Location transparency creates a virtual computing platform.

The virtual platform illusion allows you to access both local and remote services using identical calls, an ability known as transparent access. To do this, references to services should be made abstractly, such as by using SOAP/HTTP. For example, the following SOAP envelope is passed as the reference information, providing the service name, operation name, and parameters for a stock quote service:
<?xml version=”1.0″?>
  <soap:Body xmlns:m=””>
    </m:GetStockQuote >


Because location transparency deals with information objects being accessed without knowledge of their location, the actual locations of services should be specified in configuration mediums, such as UDDI registries. In addition, service calls should be targeted at common location endpoints, such as URLs and URIs. For example, the following URL endpoint is specified to call our stock quote service:

Development advantages
One of the primary benefits of service location transparency is the elimination of location as a concern for the developer.
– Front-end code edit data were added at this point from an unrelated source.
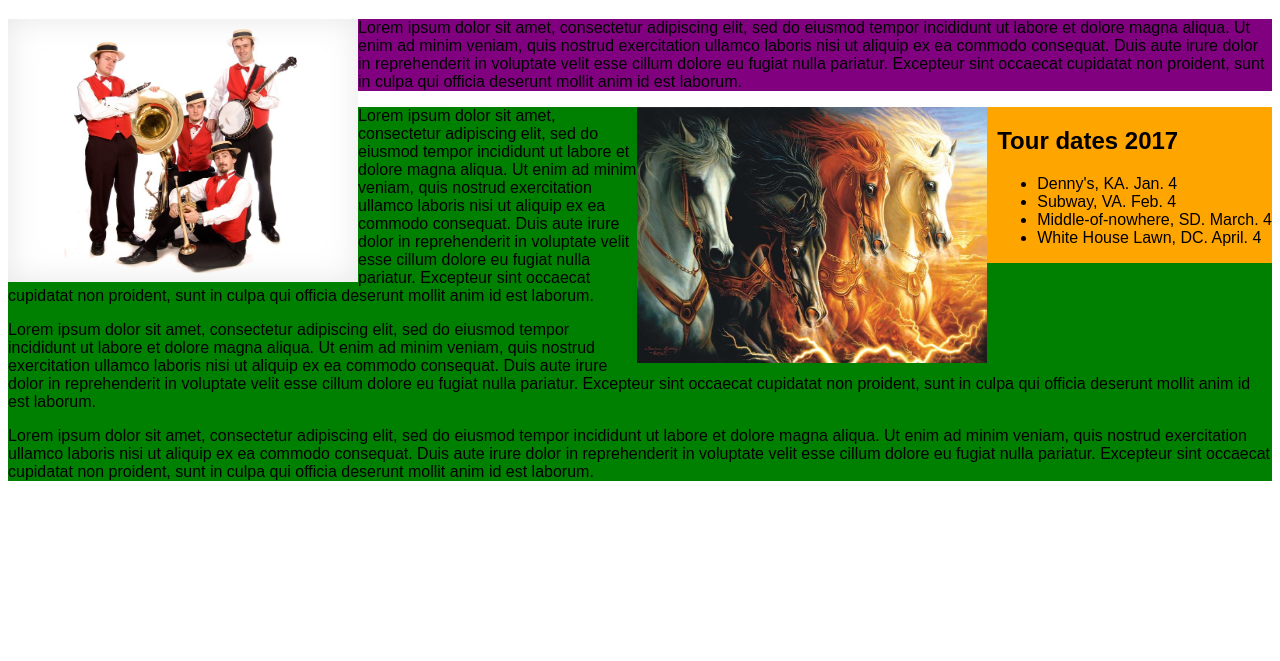
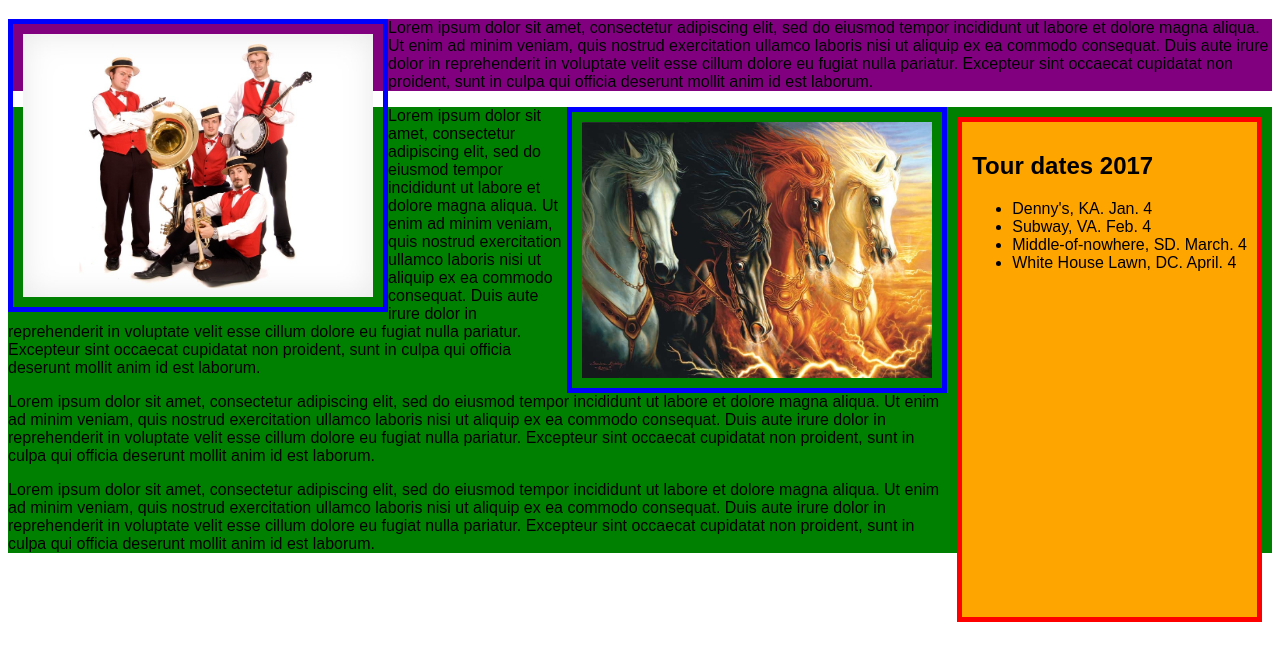
Before and after one commit to DylanCStack/band-page, a plain HTML site: page index.html in a window 1280 px wide. Shown: the part 61-722 px from the top of the page. Drawn offline with Linux system fonts and the light colour scheme.

Commit message:
add margin, padding and borders to elements

```diff
--- a/css/style.css
+++ b/css/style.css
@@ -5,7 +5,12 @@ body {
 .sidebar {
   background-color:orange;
   float:right;
+  height:475px;
+  padding:10px;
+  margin:10px;
+
   padding-left: 10px;
+  border:5px solid red;
 }
 
 .intro {
@@ -27,4 +32,6 @@ body {
 img {
   width:350px;
   height:auto;
+  padding: 10px;
+  border:5px solid blue;
 }
```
As a developer, instead of worrying during development about the location and access details of a service, you’re free to focus on solving business domain problems. An SOA framework or platform should handle all of the registration and discovery work required to use a service.

Another advantage for location-transparent services would be that there is no need to overlap development processes. In other words, design issues are dealt with at design time, development issues at development time, and deployment issues at deployment time. The location of a service should be a deployment decision.

With an SOA framework or platform providing the registry and discovery of a service, the service deployer can determine where each component is physically located and is then free to alter the deployment at a later date. Perhaps initially, the service and the client will be co-located on the same machine. And then, as the need arises, the service could be moved to another machine to provide scalability and redundancy. Simply by changing the deployment information of the service, the service can now be found at its new location without rewriting any service or client code.

Another example might be an application that must guarantee a certain level of performance for premium users while providing the same functionality but at a reduced performance rate for others. This kind of functionality is easily provided within an SOA environment. Because the service is the same for both users, and the client code requesting the service is the same, the only process involved in the determination of performance rates is the service discovery process. The discovery process locates a service on the fastest machine or cluster available for a premium user and passes the request to the same service located on a slower performing machine or cluster for a regular user.

Not all peaches and cream
While location transparency provides many benefits, it also raises a few issues. These are some of the most prevalent:

  • The application is dependent on the reliability of the network system.
  • More network bandwidth is required because of the high number of messages sent and received.
  • Location logistics must be registered and updated to support service installation and service migration.

However, measures can be taken to deal with each of these issues. For example:

  • Deployment of common failover mechanisms to deal with network instability problems
  • Implementation of message-dispatch optimizations to reduce the amount of message traffic
  • Use of registry technologies, such as UDDI and ebXML, to deal with service migration issues

As I’ve shown, the development process benefits from location transparency from the design phase through the deployment phase. It provides opportunities for code reuse and deployment process enhancements. There are, of course, challenges that arise with location transparency, but with creative use of existing technology, these challenges are not insurmountable.